## INPUT DATA

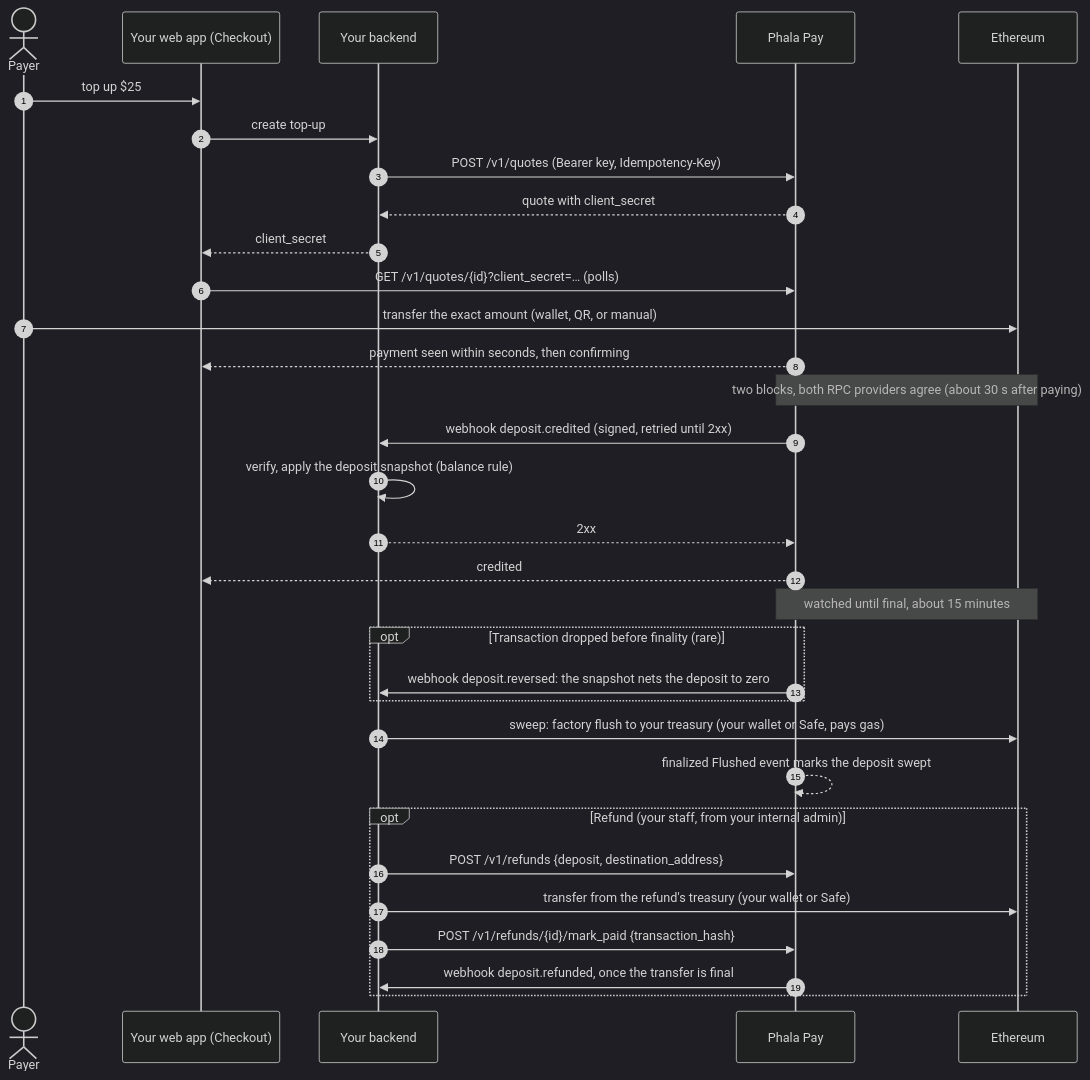
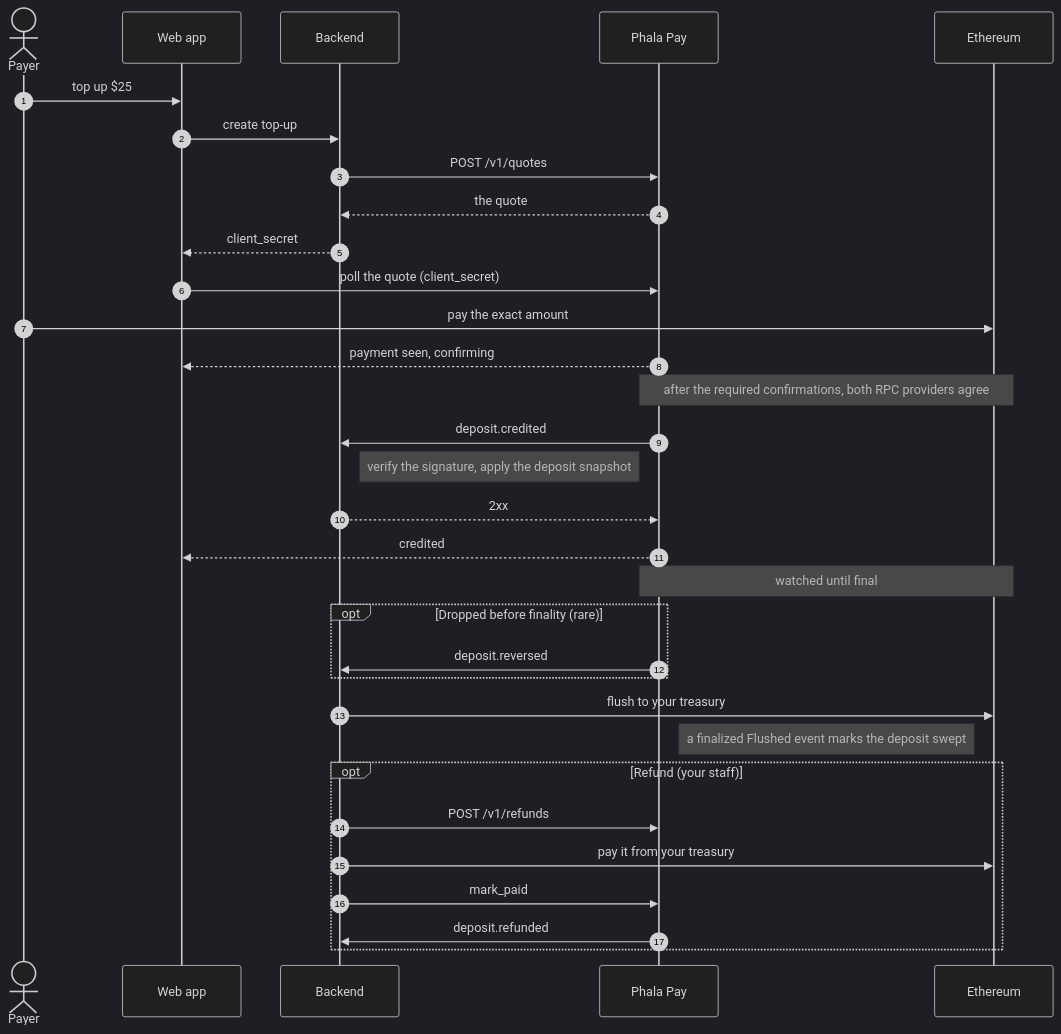
The diagram in docs/integration.md (Phala-Network/phala-pay), drawn with Mermaid (dark theme) before and after one commit. The commit also changed 66 other files, not shown here.

````diff
--- a/docs/integration.md
+++ b/docs/integration.md
@@ -224,34 +224,34 @@
 ```mermaid
 sequenceDiagram
     autonumber
     actor Payer
-    participant UI as Your web app (Checkout)
-    participant BE as Your backend
+    participant UI as Web app
+    participant BE as Backend
     participant PP as Phala Pay
     participant ETH as Ethereum
     Payer->>UI: top up $25
     UI->>BE: create top-up
-    BE->>PP: POST /v1/quotes (Bearer key, Idempotency-Key)
-    PP-->>BE: quote with client_secret
+    BE->>PP: POST /v1/quotes
+    PP-->>BE: the quote
     BE-->>UI: client_secret
-    UI->>PP: GET /v1/quotes/{id}?client_secret=… (polls)
-    Payer->>ETH: transfer the exact amount (wallet, QR, or manual)
-    PP-->>UI: payment seen within seconds, then confirming
-    Note over PP,ETH: two blocks, both RPC providers agree (about 30 s after paying)
-    PP->>BE: webhook deposit.credited (signed, retried until 2xx)
-    BE->>BE: verify, apply the deposit snapshot (balance rule)
+    UI->>PP: poll the quote (client_secret)
+    Payer->>ETH: pay the exact amount
+    PP-->>UI: payment seen, confirming
+    Note over PP,ETH: after the required confirmations, both RPC providers agree
+    PP->>BE: deposit.credited
+    Note right of BE: verify the signature, apply the deposit snapshot
     BE-->>PP: 2xx
     PP-->>UI: credited
-    Note over PP,ETH: watched until final, about 15 minutes
-    opt Transaction dropped before finality (rare)
-        PP->>BE: webhook deposit.reversed: the snapshot nets the deposit to zero
+    Note over PP,ETH: watched until final
+    opt Dropped before finality (rare)
+        PP->>BE: deposit.reversed
     end
-    BE->>ETH: sweep: factory flush to your treasury (your wallet or Safe, pays gas)
-    PP-->>PP: finalized Flushed event marks the deposit swept
-    opt Refund (your staff, from your internal admin)
-        BE->>PP: POST /v1/refunds {deposit, destination_address}
-        BE->>ETH: transfer from the refund's treasury (your wallet or Safe)
-        BE->>PP: POST /v1/refunds/{id}/mark_paid {transaction_hash}
-        PP->>BE: webhook deposit.refunded, once the transfer is final
+    BE->>ETH: flush to your treasury
+    Note right of PP: a finalized Flushed event marks the deposit swept
+    opt Refund (your staff)
+        BE->>PP: POST /v1/refunds
+        BE->>ETH: pay it from your treasury
+        BE->>PP: mark_paid
+        PP->>BE: deposit.refunded
     end
 ```
````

## WORK TASK
Lines that include the word "participant" are to be extracted from the data above.

## ANSWER TO THE EXERCISE
-    participant UI as Your web app (Checkout)
-    participant BE as Your backend
+    participant UI as Web app
+    participant BE as Backend
     participant PP as Phala Pay
     participant ETH as Ethereum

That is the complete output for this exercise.